(RECORDS FOR PROCESSING)
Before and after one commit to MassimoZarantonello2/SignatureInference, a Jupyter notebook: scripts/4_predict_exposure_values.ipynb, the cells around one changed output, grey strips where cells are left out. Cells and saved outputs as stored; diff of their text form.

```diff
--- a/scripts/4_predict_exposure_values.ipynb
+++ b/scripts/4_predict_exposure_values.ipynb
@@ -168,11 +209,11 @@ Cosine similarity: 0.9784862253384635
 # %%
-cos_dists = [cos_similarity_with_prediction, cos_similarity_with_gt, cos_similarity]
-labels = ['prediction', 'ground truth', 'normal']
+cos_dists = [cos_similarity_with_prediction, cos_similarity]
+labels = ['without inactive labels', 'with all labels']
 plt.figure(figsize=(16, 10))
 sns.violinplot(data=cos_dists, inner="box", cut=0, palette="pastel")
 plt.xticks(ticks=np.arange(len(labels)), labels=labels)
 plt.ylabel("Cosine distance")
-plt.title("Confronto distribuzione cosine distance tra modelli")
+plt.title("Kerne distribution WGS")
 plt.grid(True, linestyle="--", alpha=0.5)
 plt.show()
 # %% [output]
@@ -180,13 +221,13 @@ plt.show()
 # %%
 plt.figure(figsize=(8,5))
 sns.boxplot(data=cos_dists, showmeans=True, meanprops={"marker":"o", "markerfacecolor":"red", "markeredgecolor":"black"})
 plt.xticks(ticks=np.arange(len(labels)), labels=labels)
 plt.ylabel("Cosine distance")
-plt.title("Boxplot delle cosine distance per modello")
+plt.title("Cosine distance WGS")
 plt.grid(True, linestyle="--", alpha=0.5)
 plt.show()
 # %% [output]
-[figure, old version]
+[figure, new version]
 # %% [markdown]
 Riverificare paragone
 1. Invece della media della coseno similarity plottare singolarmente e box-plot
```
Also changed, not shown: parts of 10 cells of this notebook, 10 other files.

(WORK REQUIRED)
Reproduce the data shown above with every line intact.

(YOUR RESPONSE)
Before and after one commit to MassimoZarantonello2/SignatureInference, a Jupyter notebook: scripts/4_predict_exposure_values.ipynb, the cells around one changed output, grey strips where cells are left out. Cells and saved outputs as stored; diff of their text form.

```diff
--- a/scripts/4_predict_exposure_values.ipynb
+++ b/scripts/4_predict_exposure_values.ipynb
@@ -168,11 +209,11 @@ Cosine similarity: 0.9784862253384635
 # %%
-cos_dists = [cos_similarity_with_prediction, cos_similarity_with_gt, cos_similarity]
-labels = ['prediction', 'ground truth', 'normal']
+cos_dists = [cos_similarity_with_prediction, cos_similarity]
+labels = ['without inactive labels', 'with all labels']
 plt.figure(figsize=(16, 10))
 sns.violinplot(data=cos_dists, inner="box", cut=0, palette="pastel")
 plt.xticks(ticks=np.arange(len(labels)), labels=labels)
 plt.ylabel("Cosine distance")
-plt.title("Confronto distribuzione cosine distance tra modelli")
+plt.title("Kerne distribution WGS")
 plt.grid(True, linestyle="--", alpha=0.5)
 plt.show()
 # %% [output]
@@ -180,13 +221,13 @@ plt.show()
 # %%
 plt.figure(figsize=(8,5))
 sns.boxplot(data=cos_dists, showmeans=True, meanprops={"marker":"o", "markerfacecolor":"red", "markeredgecolor":"black"})
 plt.xticks(ticks=np.arange(len(labels)), labels=labels)
 plt.ylabel("Cosine distance")
-plt.title("Boxplot delle cosine distance per modello")
+plt.title("Cosine distance WGS")
 plt.grid(True, linestyle="--", alpha=0.5)
 plt.show()
 # %% [output]
-[figure, old version]
+[figure, new version]
 # %% [markdown]
 Riverificare paragone
 1. Invece della media della coseno similarity plottare singolarmente e box-plot
```
Also changed, not shown: parts of 10 cells of this notebook, 10 other files.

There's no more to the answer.